Most archipelagos are very centralised, by which I mean that it is relatively easy to travel from the islands to the ”hubs” = mainland harbours. But it is difficult to travel from island to island, for islanders to meet and for tourists to go island-hopping in the archipelagos of Scotland, France, Ireland, Denmark and Greece.
The archipelago of Stockholm stretches eastwards over 1,700 km2 with 30-35,000 islands. The bigger islands in the inner archipelago have either bridges or car ferries, while the smaller islands in the middle archipelago and outer archipelago have passenger ferries with set schedules and are mostly car-free.
Now, it has become possible to travel from north to south and vice versa in the Stockholm archipelago thanks to Gustav Hemming, one of Europe’s few regional politicians with a distinct responsibility for small islands.
Just like the Danish trial with ferry Hjortøboen, it is a one-year experiment. Just like the Danish trial, it is an attempt to try out an idea in real life, and see what can be learnt. Let’s call it the Hemming Way.

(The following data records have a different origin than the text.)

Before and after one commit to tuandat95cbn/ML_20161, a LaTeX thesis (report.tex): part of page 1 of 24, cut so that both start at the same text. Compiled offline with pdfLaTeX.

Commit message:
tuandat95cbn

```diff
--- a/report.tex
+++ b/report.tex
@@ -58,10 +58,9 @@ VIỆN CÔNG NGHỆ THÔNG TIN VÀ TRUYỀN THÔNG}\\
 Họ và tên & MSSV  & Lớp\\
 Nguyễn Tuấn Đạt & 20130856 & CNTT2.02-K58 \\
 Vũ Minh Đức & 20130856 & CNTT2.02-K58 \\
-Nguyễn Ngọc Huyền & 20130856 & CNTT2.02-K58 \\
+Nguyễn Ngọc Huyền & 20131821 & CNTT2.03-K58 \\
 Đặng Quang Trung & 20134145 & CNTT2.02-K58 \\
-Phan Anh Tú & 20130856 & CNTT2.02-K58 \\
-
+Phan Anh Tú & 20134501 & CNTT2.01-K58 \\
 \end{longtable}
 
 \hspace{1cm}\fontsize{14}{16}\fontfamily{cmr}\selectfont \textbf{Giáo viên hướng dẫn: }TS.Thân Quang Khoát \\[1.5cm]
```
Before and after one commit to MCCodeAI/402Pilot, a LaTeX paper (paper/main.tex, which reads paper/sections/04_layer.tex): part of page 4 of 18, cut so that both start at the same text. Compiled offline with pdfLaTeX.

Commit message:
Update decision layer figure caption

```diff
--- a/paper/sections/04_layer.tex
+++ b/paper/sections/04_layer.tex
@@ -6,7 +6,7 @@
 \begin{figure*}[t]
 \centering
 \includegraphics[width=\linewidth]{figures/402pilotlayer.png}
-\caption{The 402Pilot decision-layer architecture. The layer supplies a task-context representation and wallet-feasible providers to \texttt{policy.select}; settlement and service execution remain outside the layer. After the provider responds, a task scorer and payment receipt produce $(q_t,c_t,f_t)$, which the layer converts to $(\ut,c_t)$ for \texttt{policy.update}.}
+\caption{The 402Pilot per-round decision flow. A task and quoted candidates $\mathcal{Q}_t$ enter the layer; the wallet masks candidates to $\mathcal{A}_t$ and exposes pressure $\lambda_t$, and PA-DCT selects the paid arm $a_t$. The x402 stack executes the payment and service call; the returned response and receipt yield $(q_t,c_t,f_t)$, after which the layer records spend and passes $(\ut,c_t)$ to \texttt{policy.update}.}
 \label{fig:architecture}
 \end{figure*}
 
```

Photo: Sofia White
Map: Dagens Nyheter/Christian Pleijel